As we celebrate the back-to-school season with first-day pictures and honor-roll goals, we must also pause to consider the nearly 50,000 kids under 5 in the Greater Peninsula and Northern Neck whose similar hopes are in jeopardy. The difference: early access to foundational skills that prepare kids to succeed in school.

You may know this child. He’s the second born in a family whose eldest has been in child care since 6 months of age. At nearly 1, he’s waiting for a spot to open up. His parents balance work and child care between themselves and relatives. Screens help keep him occupied, but as he becomes increasingly mobile, he needs new stimulation and experiences – more than what family alone can provide.

little boy crawling on floor small

Regardless of income, race, or geography, all children deserve early experiences that support healthy cognitive and social-emotional growth and development.

That’s where FirstSpark, formerly Smart Beginnings Virginia Peninsula, comes in. We stand shoulder to shoulder with the parents and teachers carrying this great responsibility. And when need exceeds capacity, FirstSpark engages our community – families, educators, policymakers, and businesses – to help prioritize needs and fill gaps. We do that by leading our region’s early education quality improvement efforts (VQB5), providing programming and resources to support classrooms and teachers, helping parents access resources, and driving cross-sector dialog and solutions.

FirstSpark is actively engaged in several activities with significant regional impact.

The Mixed-Delivery Preschool Program is a private/public partnership providing publicly funded early learning programs for 230 local children who have been identified as not ready for kindergarten.

“Families with children ages 6 weeks to 5 have access to a full day, full year accredited program without the burden of child care costs,” says Sherry Custis, Peake Childhood Center curriculum coordinator. “The grant also helps us provide competitive salaries and benefits that enable us to hire and retain outstanding staff.”

As FirstSpark shifts into more of a regional systems coordination role as a lead agency for Virginia Early Childhood Foundation’s Ready Regions Network, our family councils will take on greater importance, informing efforts to build a more responsive system and serving as a voice for local families. This group connects parents with each other and solutions while aggregating community needs to inform regional solutions and policy.

“There are outlets, resources, and programs you haven’t heard of, that will help you reach goals for your kids,” says Krystal Barnes, a member of FirstSpark’s Family Council. “As someone who’s new to Hampton, FirstSpark and the Family Council are how I’m building a new, local village. Don’t get caught in a bubble where we don’t seek help, because it’s out there!”

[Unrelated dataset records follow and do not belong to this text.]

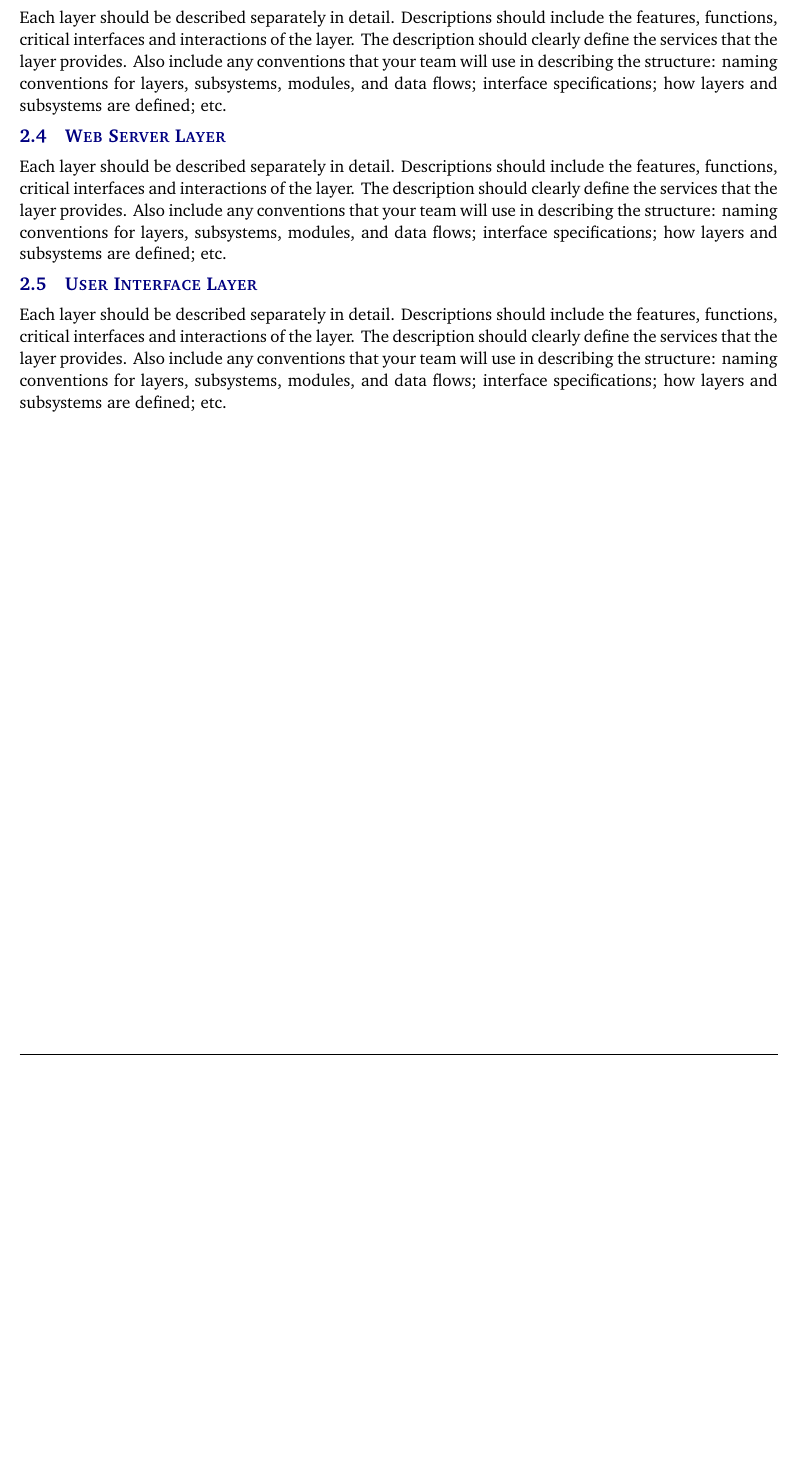
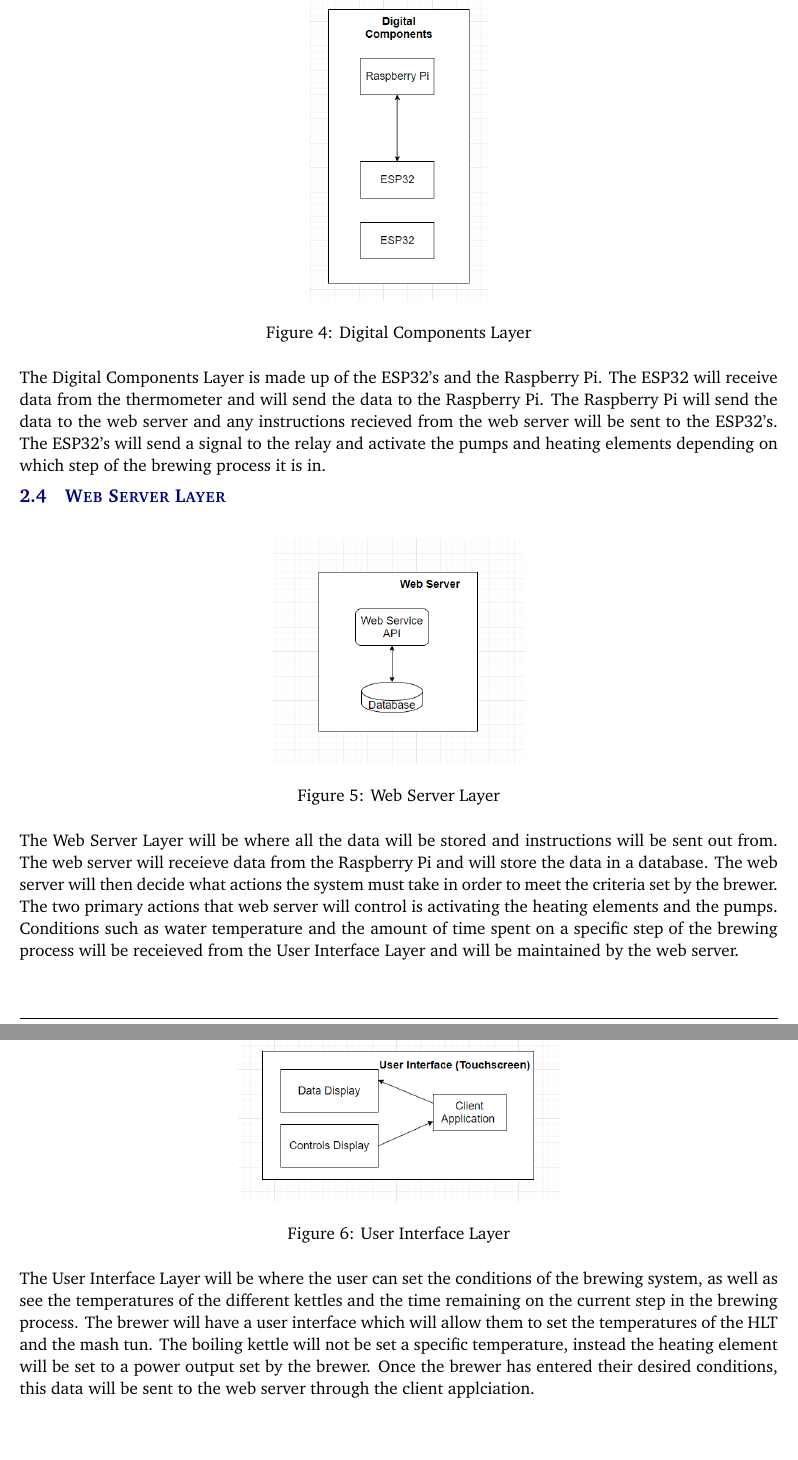
Before and after one commit to LewkyB/Architectural-Design-Specifications, a LaTeX document (architectural_design_specification.tex, which reads tex/system_overview.tex): part of page 7 of 19 before the commit and two parts of pages 8 and 9 of 21 after it, the two joined at a grey line, cut at the place of the change, the shorter picture padded with empty space. Compiled offline with pdfLaTeX.

Commit message:
System Overview completed

```diff
--- a/tex/system_overview.tex
+++ b/tex/system_overview.tex
@@ -14,7 +29,30 @@ Each layer should be described separately in detail. Descriptions should include
 
 \subsection{Digital Components Layer}
-Each layer should be described separately in detail. Descriptions should include the features, functions, critical interfaces and interactions of the layer. The description should clearly define the services that the layer provides. Also include any conventions that your team will use in describing the structure: naming conventions for layers, subsystems, modules, and data flows; interface specifications; how layers and subsystems are defined; etc.
+\begin{figure}[H]
+	\centering
+	\graphicspath{.\images}
+	\includegraphics[scale=0.5]{images/digital_layer.PNG}
+	\caption{Digital Components Layer}
+\end{figure}
+The Digital Components Layer is made up of the ESP32's and the Raspberry Pi. The ESP32 will receive data from the thermometer and will send the data to the Raspberry Pi. The Raspberry Pi will send the data to the web server and any instructions recieved from the web server will be sent to the ESP32's. The ESP32's will send a signal to the relay and activate the pumps and heating elements depending on which step of the brewing process it is in.
+
 \subsection{Web Server Layer}
-Each layer should be described separately in detail. Descriptions should include the features, functions, critical interfaces and interactions of the layer. The description should clearly define the services that the layer provides. Also include any conventions that your team will use in describing the structure: naming conventions for layers, subsystems, modules, and data flows; interface specifications; how layers and subsystems are defined; etc.
+
+\begin{figure}[H]
+	\centering
+	\graphicspath{.\images}
+	\includegraphics[scale=0.5]{images/web_layer.PNG}
+	\caption{Web Server Layer}
+\end{figure}
+The Web Server Layer will be where all the data will be stored and instructions will be sent out from.  The web server will receieve data from the Raspberry Pi and will store the data in a database. The web server will then decide what actions the system must take in order to meet the criteria set by the brewer. The two primary actions that web server will control is activating the heating elements and the pumps. Conditions such as water temperature and the amount of time spent on a specific step of the brewing process will be receieved from the User Interface Layer and
+will be maintained by the web server.
+
 \subsection{User Interface Layer}
-Each layer should be described separately in detail. Descriptions should include the features, functions, critical interfaces and interactions of the layer. The description should clearly define the services that the layer provides. Also include any conventions that your team will use in describing the structure: naming conventions for layers, subsystems, modules, and data flows; interface specifications; how layers and subsystems are defined; etc.
+
+\begin{figure}[H]
+	\centering
+	\graphicspath{.\images}
+	\includegraphics[scale=0.5]{images/ui_layer.PNG}
+	\caption{User Interface Layer}
+\end{figure}
+The User Interface Layer will be where the user can set the conditions of the brewing system, as well as see the temperatures of the different kettles and the time remaining on the current step in the brewing process. The brewer will have a user interface which will allow them to set the temperatures of the HLT and the mash tun. The boiling kettle will not be set a specific temperature, instead the heating element will be set to a power output set by the brewer. Once the brewer has entered their desired conditions, this data will be sent to the web server through the client applciation.
```
Also changed, not shown: architectural_design_specification.pdf, images/analog_layer.PNG (added), images/brew_layer.PNG (added), images/digital_layer.PNG (added), images/ui_layer.PNG (added), images/web_layer.PNG (added), tex/system_overview.tex (21 more changed lines).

Across the United States, and more acutely in underserved regions like ours, we have a system that is too expensive for many to afford, but not generating enough revenue to drive quality education. In our region alone, we have 197 sites for babies and toddlers, but if we look at the availability of spots for families 200% below the poverty level, we only see 1 slot for every 6 babies and toddlers. While Virginia has taken steps to stabilize the system and find long-term solutions, including mixed delivery and flexible parent subsidy programs, demand for these resources is only increasing as more Virginians return to work.

For the sake of our kids and our community, we cannot afford to let this system crumble.

If you’re ready to stand alongside FirstSpark, shoulder-to-shoulder with parents and early education professionals, contact us to learn how you can ignite a child’s bright future.

~Diane Umstead, Executive Director at FirstSpark

*originally published in the Virginian Pilot